## [Your assignment]
Copy each line below holding "pages".
[[ Input open ]]
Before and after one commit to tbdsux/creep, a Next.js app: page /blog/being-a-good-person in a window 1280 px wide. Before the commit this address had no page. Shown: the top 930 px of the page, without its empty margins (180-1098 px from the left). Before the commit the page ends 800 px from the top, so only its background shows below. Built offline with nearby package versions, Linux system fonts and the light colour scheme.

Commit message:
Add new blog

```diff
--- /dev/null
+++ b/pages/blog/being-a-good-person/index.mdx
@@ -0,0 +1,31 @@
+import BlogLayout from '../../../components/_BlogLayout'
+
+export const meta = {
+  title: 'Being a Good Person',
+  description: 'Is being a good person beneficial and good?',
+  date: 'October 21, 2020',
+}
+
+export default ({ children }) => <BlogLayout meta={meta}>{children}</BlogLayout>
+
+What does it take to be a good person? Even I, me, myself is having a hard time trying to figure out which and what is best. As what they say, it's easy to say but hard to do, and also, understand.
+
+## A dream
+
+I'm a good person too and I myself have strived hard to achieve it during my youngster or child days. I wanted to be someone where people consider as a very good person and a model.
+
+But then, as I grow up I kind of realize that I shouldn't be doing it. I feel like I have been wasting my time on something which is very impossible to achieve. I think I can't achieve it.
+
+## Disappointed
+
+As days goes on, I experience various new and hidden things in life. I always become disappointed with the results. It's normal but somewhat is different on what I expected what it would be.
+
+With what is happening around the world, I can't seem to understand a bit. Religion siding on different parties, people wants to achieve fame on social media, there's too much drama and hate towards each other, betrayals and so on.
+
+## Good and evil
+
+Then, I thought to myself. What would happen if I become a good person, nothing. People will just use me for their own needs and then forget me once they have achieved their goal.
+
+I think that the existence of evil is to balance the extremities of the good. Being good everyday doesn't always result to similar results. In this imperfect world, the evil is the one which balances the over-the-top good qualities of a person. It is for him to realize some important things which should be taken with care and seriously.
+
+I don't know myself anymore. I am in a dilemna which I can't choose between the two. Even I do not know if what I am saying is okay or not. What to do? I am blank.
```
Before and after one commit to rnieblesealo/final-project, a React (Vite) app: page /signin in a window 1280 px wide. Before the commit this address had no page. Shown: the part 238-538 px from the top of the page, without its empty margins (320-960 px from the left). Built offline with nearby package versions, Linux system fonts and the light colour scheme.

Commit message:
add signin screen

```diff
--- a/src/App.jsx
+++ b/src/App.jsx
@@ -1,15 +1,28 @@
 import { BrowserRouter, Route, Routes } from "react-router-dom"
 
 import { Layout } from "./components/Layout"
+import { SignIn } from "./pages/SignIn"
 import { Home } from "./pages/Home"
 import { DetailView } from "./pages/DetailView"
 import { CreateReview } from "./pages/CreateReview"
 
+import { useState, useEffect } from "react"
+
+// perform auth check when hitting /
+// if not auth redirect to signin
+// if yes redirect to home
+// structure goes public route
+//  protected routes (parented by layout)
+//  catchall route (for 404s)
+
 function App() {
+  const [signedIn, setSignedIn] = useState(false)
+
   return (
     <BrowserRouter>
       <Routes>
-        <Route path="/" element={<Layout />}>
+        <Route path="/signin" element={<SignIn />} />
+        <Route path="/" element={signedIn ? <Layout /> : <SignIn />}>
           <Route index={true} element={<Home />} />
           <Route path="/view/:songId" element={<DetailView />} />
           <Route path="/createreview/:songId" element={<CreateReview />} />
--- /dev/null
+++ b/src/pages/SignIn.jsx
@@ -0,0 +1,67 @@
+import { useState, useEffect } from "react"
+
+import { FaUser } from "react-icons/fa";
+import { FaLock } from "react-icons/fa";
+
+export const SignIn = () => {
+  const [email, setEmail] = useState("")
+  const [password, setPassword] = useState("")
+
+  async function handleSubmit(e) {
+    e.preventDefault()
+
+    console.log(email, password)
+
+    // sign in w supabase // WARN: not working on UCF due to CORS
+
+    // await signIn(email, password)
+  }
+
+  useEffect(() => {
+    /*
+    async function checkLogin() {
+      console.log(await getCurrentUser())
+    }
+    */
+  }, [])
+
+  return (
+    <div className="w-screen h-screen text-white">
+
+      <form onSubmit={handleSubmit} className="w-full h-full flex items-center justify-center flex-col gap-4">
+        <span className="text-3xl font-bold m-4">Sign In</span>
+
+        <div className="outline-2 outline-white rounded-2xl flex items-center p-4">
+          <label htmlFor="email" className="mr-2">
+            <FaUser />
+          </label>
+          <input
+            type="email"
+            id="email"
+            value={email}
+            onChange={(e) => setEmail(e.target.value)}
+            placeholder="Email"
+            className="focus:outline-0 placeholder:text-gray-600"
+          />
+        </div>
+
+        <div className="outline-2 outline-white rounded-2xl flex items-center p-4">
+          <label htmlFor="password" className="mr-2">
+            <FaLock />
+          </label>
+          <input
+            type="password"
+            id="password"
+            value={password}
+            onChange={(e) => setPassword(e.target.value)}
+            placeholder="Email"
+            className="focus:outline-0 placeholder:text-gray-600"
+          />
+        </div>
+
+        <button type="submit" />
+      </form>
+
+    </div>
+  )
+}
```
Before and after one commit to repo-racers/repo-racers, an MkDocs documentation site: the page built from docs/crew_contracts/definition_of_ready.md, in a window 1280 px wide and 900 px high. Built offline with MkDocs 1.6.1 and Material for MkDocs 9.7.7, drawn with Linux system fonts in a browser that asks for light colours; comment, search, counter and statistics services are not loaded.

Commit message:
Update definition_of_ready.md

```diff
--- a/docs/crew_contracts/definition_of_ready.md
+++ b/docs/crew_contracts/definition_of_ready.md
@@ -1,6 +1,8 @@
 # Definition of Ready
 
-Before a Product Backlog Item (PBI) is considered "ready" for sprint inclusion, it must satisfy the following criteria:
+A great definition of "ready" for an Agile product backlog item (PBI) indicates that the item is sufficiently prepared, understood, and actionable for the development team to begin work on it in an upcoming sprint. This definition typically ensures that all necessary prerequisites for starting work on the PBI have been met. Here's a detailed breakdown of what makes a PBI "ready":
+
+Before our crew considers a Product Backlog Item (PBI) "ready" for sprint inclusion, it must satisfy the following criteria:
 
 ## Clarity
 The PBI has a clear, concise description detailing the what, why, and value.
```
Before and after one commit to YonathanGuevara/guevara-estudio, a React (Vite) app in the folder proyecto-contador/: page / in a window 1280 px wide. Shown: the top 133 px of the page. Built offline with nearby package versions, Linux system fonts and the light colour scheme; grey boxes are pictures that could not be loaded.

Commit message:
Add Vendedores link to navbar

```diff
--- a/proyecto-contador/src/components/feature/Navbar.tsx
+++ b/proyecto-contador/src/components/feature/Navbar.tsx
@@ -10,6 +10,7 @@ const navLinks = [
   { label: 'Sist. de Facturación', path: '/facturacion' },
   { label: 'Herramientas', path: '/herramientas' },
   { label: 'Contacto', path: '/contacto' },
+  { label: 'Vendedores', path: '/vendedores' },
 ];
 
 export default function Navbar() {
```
[[ Input closed ]]
## [Answer to the problem]
+++ b/pages/blog/being-a-good-person/index.mdx
+import { SignIn } from "./pages/SignIn"
 import { Home } from "./pages/Home"
 import { DetailView } from "./pages/DetailView"
 import { CreateReview } from "./pages/CreateReview"
+++ b/src/pages/SignIn.jsx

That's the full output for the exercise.